Latest Version of US Info-Sharing and Protection Act Still Tramples Bill of Rights
A recent rewrite of the Cybersecurity Intelligence Sharing and Protection Act (CISPA) says the U.S. government cant search through data on cybersecurity threats that it obtains from private firms...unless the feds use the magic phrase, "national security." But you really shouldn't find the changes to the bill reassuring.
By Constantine von Hoffman, CIO
The House Intelligence Committee’s new draft of the Cybersecurity Intelligence Sharing and Protection Act (CISPA) includes a definition of what constitutes a “cybersecurity threat” and narrows other problematic language within the bill, but it still leaves more than enough room to trample the Bill of Rights.
CISPA would give private companies new ways to share information about cyber-threats with the U.S. government, and vice versa. Although its purpose is quite different from SOPA and PIPA–the anti-piracy bills that were protested out of Congressional consideration last January–CISPA has angered many of the same opponents due to its promise of broad new powers for the government. (The use of a catchy acronym probably helps, too.)
One proposed amendment in the new draft narrows the category of information shared under CISPA from “everything you can think of” to “stuff related to breaking and entering into a network.” (For real: Instead of “theft or misappropriate of private or government information, intellectual property, or personally identifiable information” we get “efforts to gain unauthorized access to a system or network, including efforts to gain such unauthorized access to steal or misappropriate private or government information.”)
While this is an improvement, the latest version still gives the government the right to use “national security” as justification for doing whatever it wants with information it gets from the private sector. Under the latest version of the bill, the government can’t search any data shared with it by private firms about cybersecurity threats UNLESS the feds close their eyes and say “n——l s——y” three times. Who can complain about that, really? When was the last time the government did evil things to the citizenry under the guise of good ol’ NS? (It helps if you pretend that the Department of Homeland Security [DHS] doesn’t actually exist.)
By the way, you won’t be able to find out what information the government didn’t look through because shared information will be protected from Freedom of Information Act (FOIA) requests.

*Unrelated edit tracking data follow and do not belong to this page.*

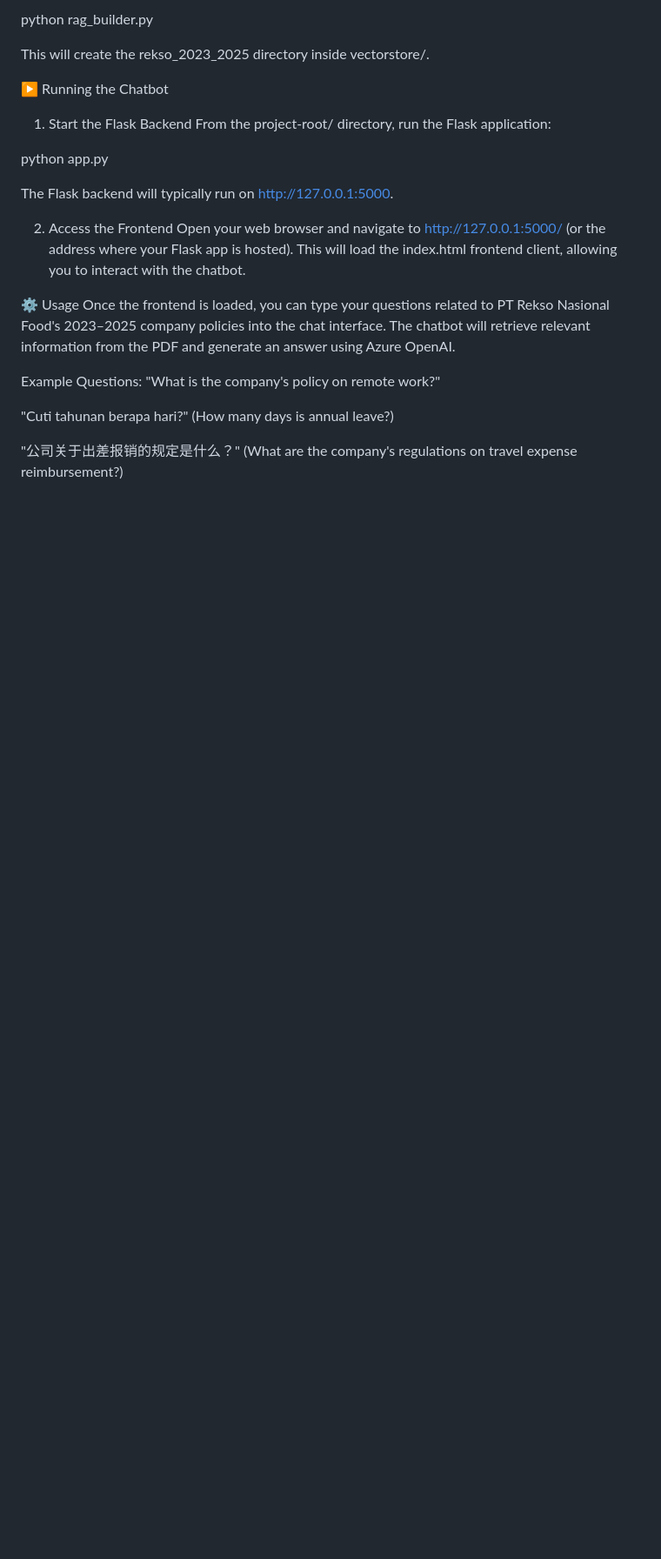
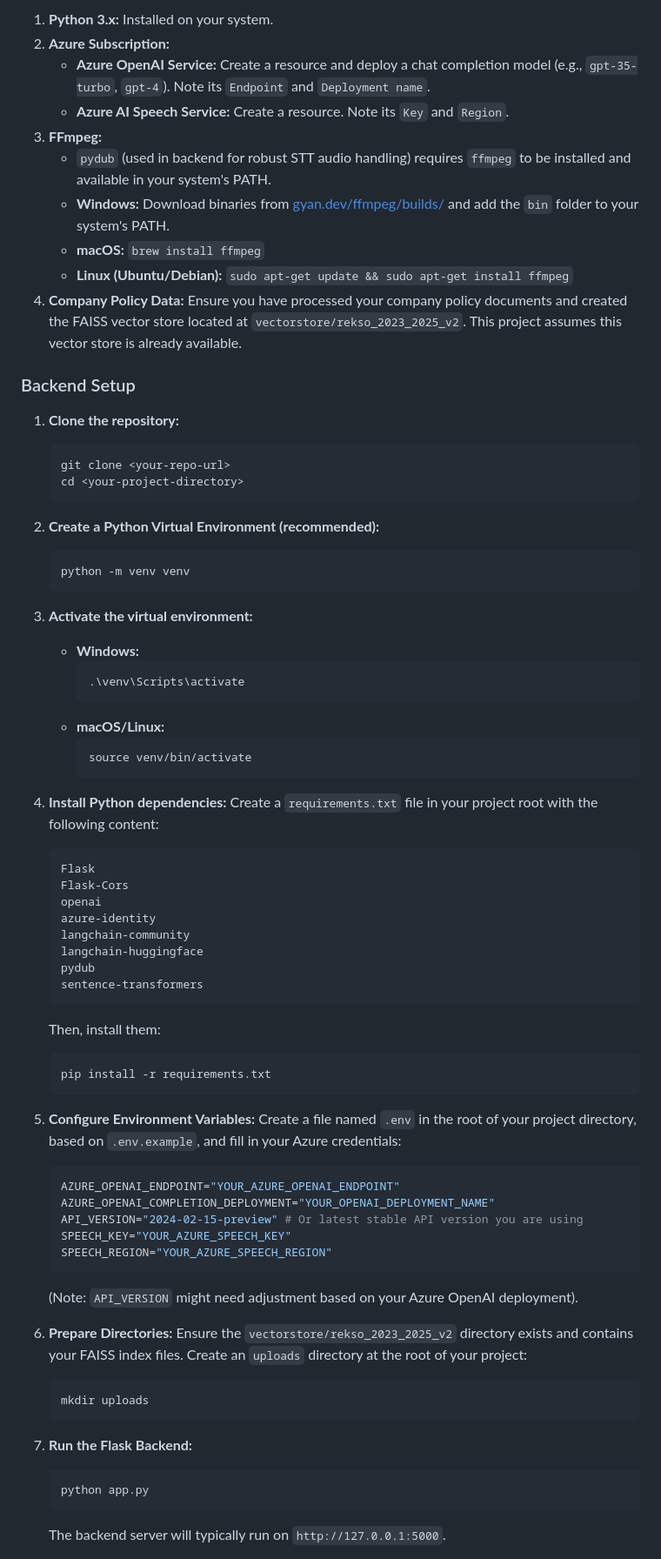
Before and after one commit to iqbal1201/multimodal_rag_chatbot, a Markdown page: README.md, the part around the change printed below. Shown: that part at 87% size. Drawn GitHub-style; blank space fills up the shorter version.

````diff
--- a/README.md
+++ b/README.md
@@ -77,26 +59,77 @@ Run the rag_builder.py script to process the PDF document and create the FAISS v
 
-python rag_builder.py
+1.  **Python 3.x:** Installed on your system.
+2.  **Azure Subscription:**
+    * **Azure OpenAI Service:** Create a resource and deploy a chat completion model (e.g., `gpt-35-turbo`, `gpt-4`). Note its `Endpoint` and `Deployment name`.
+    * **Azure AI Speech Service:** Create a resource. Note its `Key` and `Region`.
+3.  **FFmpeg:**
+    * `pydub` (used in backend for robust STT audio handling) requires `ffmpeg` to be installed and available in your system's PATH.
+    * **Windows:** Download binaries from [gyan.dev/ffmpeg/builds/](https://www.gyan.dev/ffmpeg/builds/) and add the `bin` folder to your system's PATH.
+    * **macOS:** `brew install ffmpeg`
+    * **Linux (Ubuntu/Debian):** `sudo apt-get update && sudo apt-get install ffmpeg`
+4.  **Company Policy Data:** Ensure you have processed your company policy documents and created the FAISS vector store located at `vectorstore/rekso_2023_2025_v2`. This project assumes this vector store is already available.
 
-This will create the rekso_2023_2025 directory inside vectorstore/.
+### Backend Setup
 
-▶️ Running the Chatbot
-1. Start the Flask Backend
-From the project-root/ directory, run the Flask application:
+1.  **Clone the repository:**
+    ```bash
+    git clone <your-repo-url>
+    cd <your-project-directory>
+    ```
 
-python app.py
+2.  **Create a Python Virtual Environment (recommended):**
+    ```bash
+    python -m venv venv
+    ```
 
-The Flask backend will typically run on http://127.0.0.1:5000.
+3.  **Activate the virtual environment:**
+    * **Windows:**
+        ```bash
+        .\venv\Scripts\activate
+        ```
+    * **macOS/Linux:**
+        ```bash
+        source venv/bin/activate
+        ```
 
-2. Access the Frontend
-Open your web browser and navigate to http://127.0.0.1:5000/ (or the address where your Flask app is hosted). This will load the index.html frontend client, allowing you to interact with the chatbot.
+4.  **Install Python dependencies:**
+    Create a `requirements.txt` file in your project root with the following content:
+    ```
+    Flask
+    Flask-Cors
+    openai
+    azure-identity
+    langchain-community
+    langchain-huggingface
+    pydub
+    sentence-transformers
+    ```
+    Then, install them:
+    ```bash
+    pip install -r requirements.txt
+    ```
 
-⚙️ Usage
-Once the frontend is loaded, you can type your questions related to PT Rekso Nasional Food's 2023–2025 company policies into the chat interface. The chatbot will retrieve relevant information from the PDF and generate an answer using Azure OpenAI.
+5.  **Configure Environment Variables:**
+    Create a file named `.env` in the root of your project directory, based on `.env.example`, and fill in your Azure credentials:
 
-Example Questions:
-"What is the company's policy on remote work?"
+    ```ini
+    AZURE_OPENAI_ENDPOINT="YOUR_AZURE_OPENAI_ENDPOINT"
+    AZURE_OPENAI_COMPLETION_DEPLOYMENT="YOUR_OPENAI_DEPLOYMENT_NAME"
+    API_VERSION="2024-02-15-preview" # Or latest stable API version you are using
+    SPEECH_KEY="YOUR_AZURE_SPEECH_KEY"
+    SPEECH_REGION="YOUR_AZURE_SPEECH_REGION"
+    ```
+    (Note: `API_VERSION` might need adjustment based on your Azure OpenAI deployment).
 
-"Cuti tahunan berapa hari?" (How many days is annual leave?)
+6.  **Prepare Directories:**
+    Ensure the `vectorstore/rekso_2023_2025_v2` directory exists and contains your FAISS index files.
+    Create an `uploads` directory at the root of your project:
+    ```bash
+    mkdir uploads
+    ```
 
-"公司关于出差报销的规定是什么？" (What are the company's regulations on travel expense reimbursement?)
+7.  **Run the Flask Backend:**
+    ```bash
+    python app.py
+    ```
+    The backend server will typically run on `http://127.0.0.1:5000`.
 
````
Also changed, not shown: other parts of README.md (+60 -59 lines).
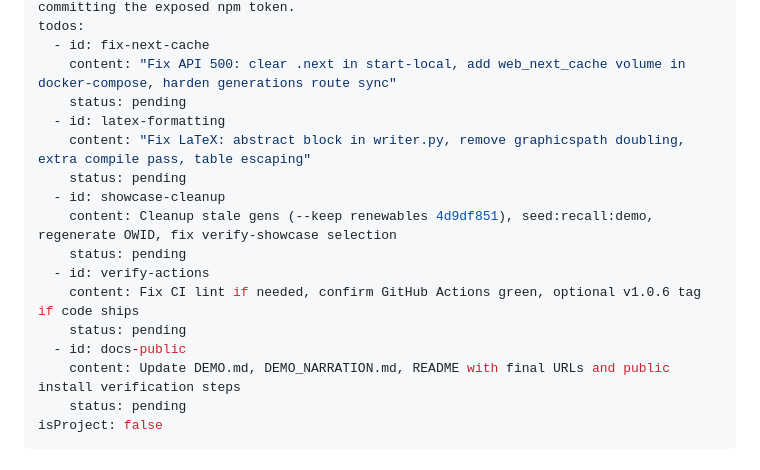
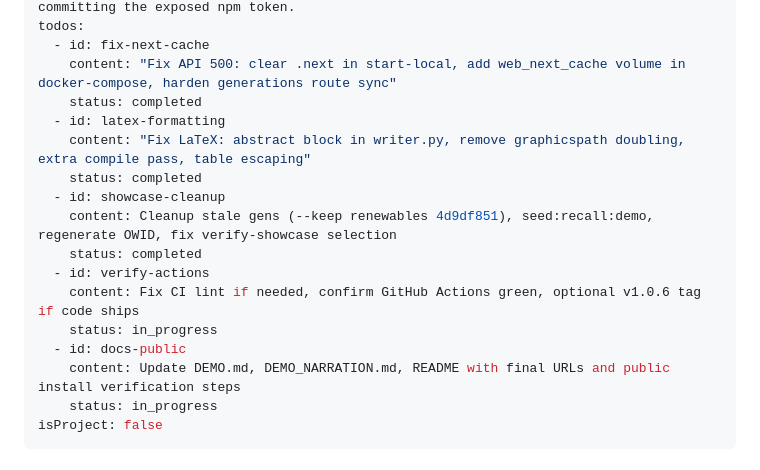
Before and after one commit to hatif03/holocron, a Markdown page: .cursor/plans/public_release_fixes_a32c1428.plan.md, the part around the change. Drawn GitHub-style.

Commit message:
new plan

```diff
--- a/.cursor/plans/public_release_fixes_a32c1428.plan.md
+++ b/.cursor/plans/public_release_fixes_a32c1428.plan.md
@@ -4,19 +4,19 @@ overview: Fix the dev stack 500 error, LaTeX formatting in the generation pipeli
 todos:
   - id: fix-next-cache
     content: "Fix API 500: clear .next in start-local, add web_next_cache volume in docker-compose, harden generations route sync"
-    status: pending
+    status: completed
   - id: latex-formatting
     content: "Fix LaTeX: abstract block in writer.py, remove graphicspath doubling, extra compile pass, table escaping"
-    status: pending
+    status: completed
   - id: showcase-cleanup
     content: Cleanup stale gens (--keep renewables 4d9df851), seed:recall:demo, regenerate OWID, fix verify-showcase selection
-    status: pending
+    status: completed
   - id: verify-actions
     content: Fix CI lint if needed, confirm GitHub Actions green, optional v1.0.6 tag if code ships
-    status: pending
+    status: in_progress
   - id: docs-public
     content: Update DEMO.md, DEMO_NARRATION.md, README with final URLs and public install verification steps
-    status: pending
+    status: in_progress
 isProject: false
 ---
 
```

Another fascinating aspect of CISPA relates to when the government shares threat details with private companies. The companies would be “encouraged” but not required to share their knowledge with each other. If they do they have to promise only to use the info for security and not to gain a competitive advantage. Oh, and they are protected from lawsuits related to the sharing of this information. While that may prevent those companies from lawsuits filed by the general public, it raises the specter of lawsuits between companies involved if they get info that could give them a boost over rivals.